Coda File System

Re: Files Bigger Than Cache Size

From: <>
Date: Thu, 31 Jan 2008 08:46:12 +0100
Hi Gordan,

On Wed, Jan 30, 2008 at 12:18:43PM +0000, wrote:
> Right. So to handle 2GB files, the RVM log would also need to be 2GB? I 

No. There are "cache size", "RVM size" and "rvm LOG size". The last one
is the least to be concerned about.

Asking Google for "rvm log size", the second entry looks as follows:
Optimizing Coda 6.x - Codawiki
A log size of 20M should work for any setup; Note that the size of the RVM is dependent on the number of files and directories across all volumes (not per ... - 19k

The "Client cache" section on that page needs improvement though. There
are contradicting statements, each of those would be misleading if taken

> noticed that 8GB cache works fine, but at 16GB (on 32-bit x86) venus seems 
> to fail to initialize.

Max usable RVM size is about 1GB. This is mentioned on the Wiki.
Jan points out that bigger sizes are possible but in reality they are
not to be recommended, in any case not for a casual user or novice admin.

(The above concerns 32-bit systems, may be considerably different
on 64-bits systems, then it is you who provides the answers by experimenting :)

When you ask Venus for a certain cache size, it guesses how many files
and modification entries you might need (unless you specify explicitly)
and allocates RVM accordingly.
This may lead to allocation of a potentially huge RVM - which possibly fails.

A huge RVM, when it is populated, makes Venus memory footprint very large,
affecting the performance of the client host.

So, if you will be accessing primarily big files, always specify
explicit (low) file / cml numbers when setting up a client.

> >1. Coda does not handle files over 2G in size.
> >2. A Coda client reads the whole file into the cache at open() so unless
> >you have a _really_ fast network you do not usually want to wait as long.
> Not exactly a big problem in the day and age of gigabit ethernet. :-)

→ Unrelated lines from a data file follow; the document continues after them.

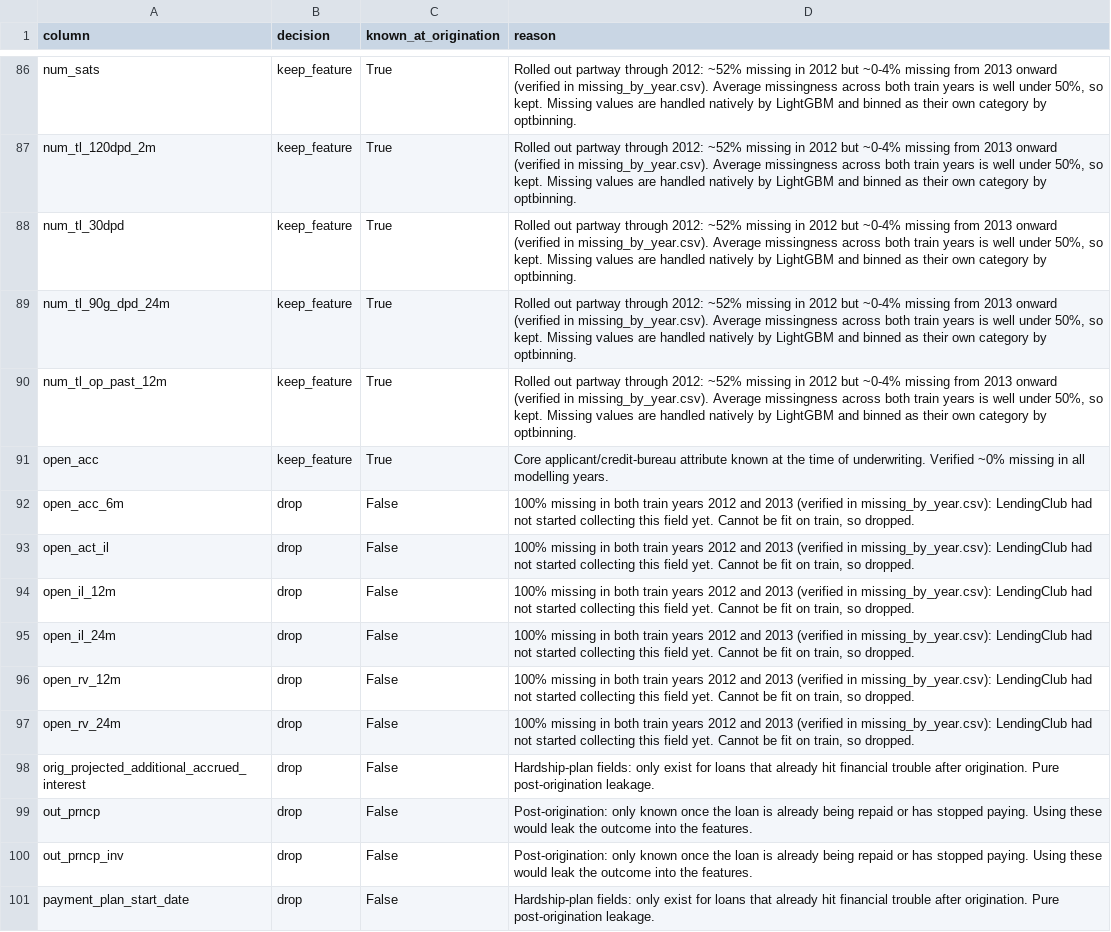
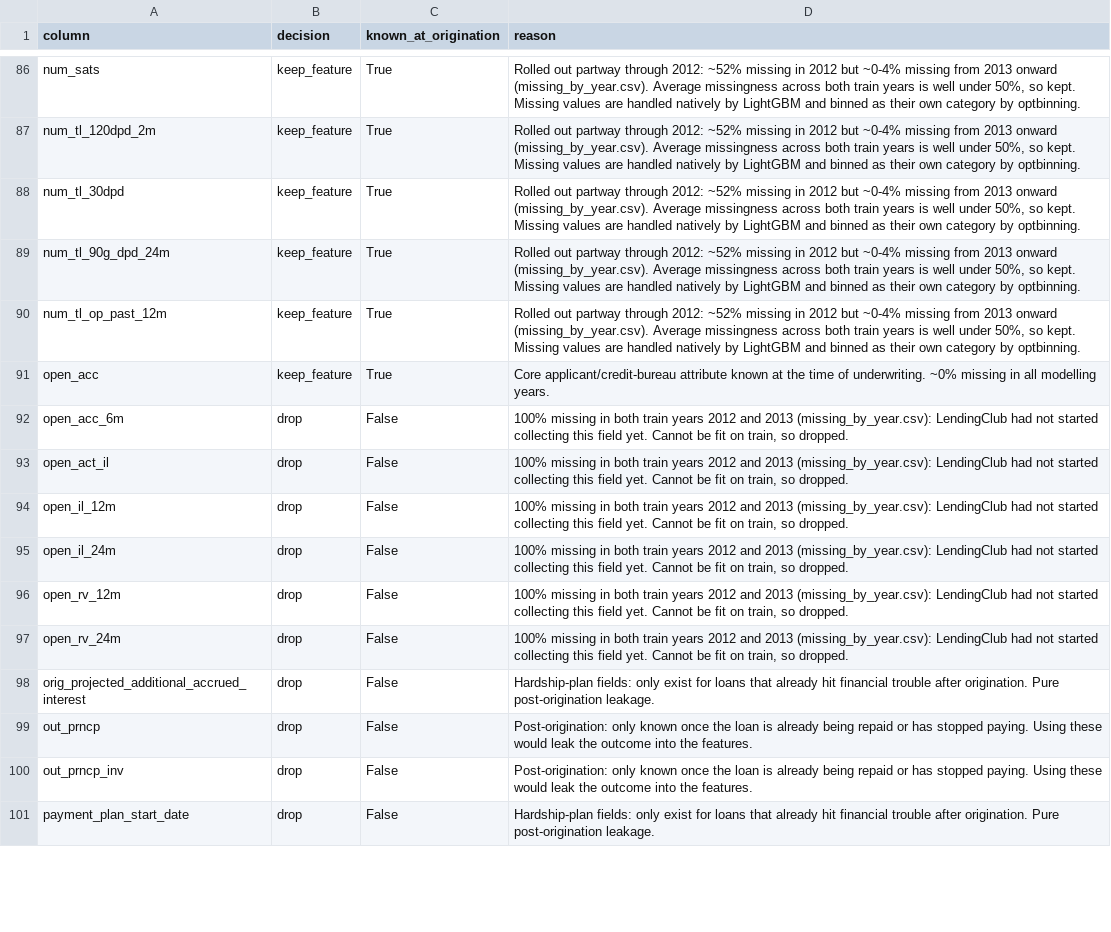
Before and after one commit to Niveditha-04/Credit-Default-Risk-Engine, a CSV file: reports/metrics/feature_audit.csv, drawn as a sheet; only a part is shown, gaps mark what is left out; the diff covers the shown part only; the diff names each change by its address in the sheet, - before the commit and + after, or states it on an @@ line.

```diff
--- a/reports/metrics/feature_audit.csv
+++ b/reports/metrics/feature_audit.csv
-D86:D90 (reason): …2013 onward (verified in missing_by_year.csv). Average missingness…
+D86:D90 (reason): …2013 onward (missing_by_year.csv). Average missingness…
-D91 (reason): …of underwriting. Verified ~0% missing…
+D91 (reason): …of underwriting. ~0% missing…
-D92:D97 (reason): …and 2013 (verified in missing_by_year.csv): LendingClub had…
+D92:D97 (reason): …and 2013 (missing_by_year.csv): LendingClub had…
```
Also changed, not shown: 89 edited cells elsewhere in this file, config/allow_list.csv, 19 other files.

Coda is designed as a global file system with emphasis on resilience
against network and server failures, not on LAN peformance.
Coda LAN performance is quite reasonable, but do not take for granted that you
fill a gigabit line with a single transfer.
Otherwise, it is latency which matters, not the bandwidth.

Received on 2008-01-31 02:51:34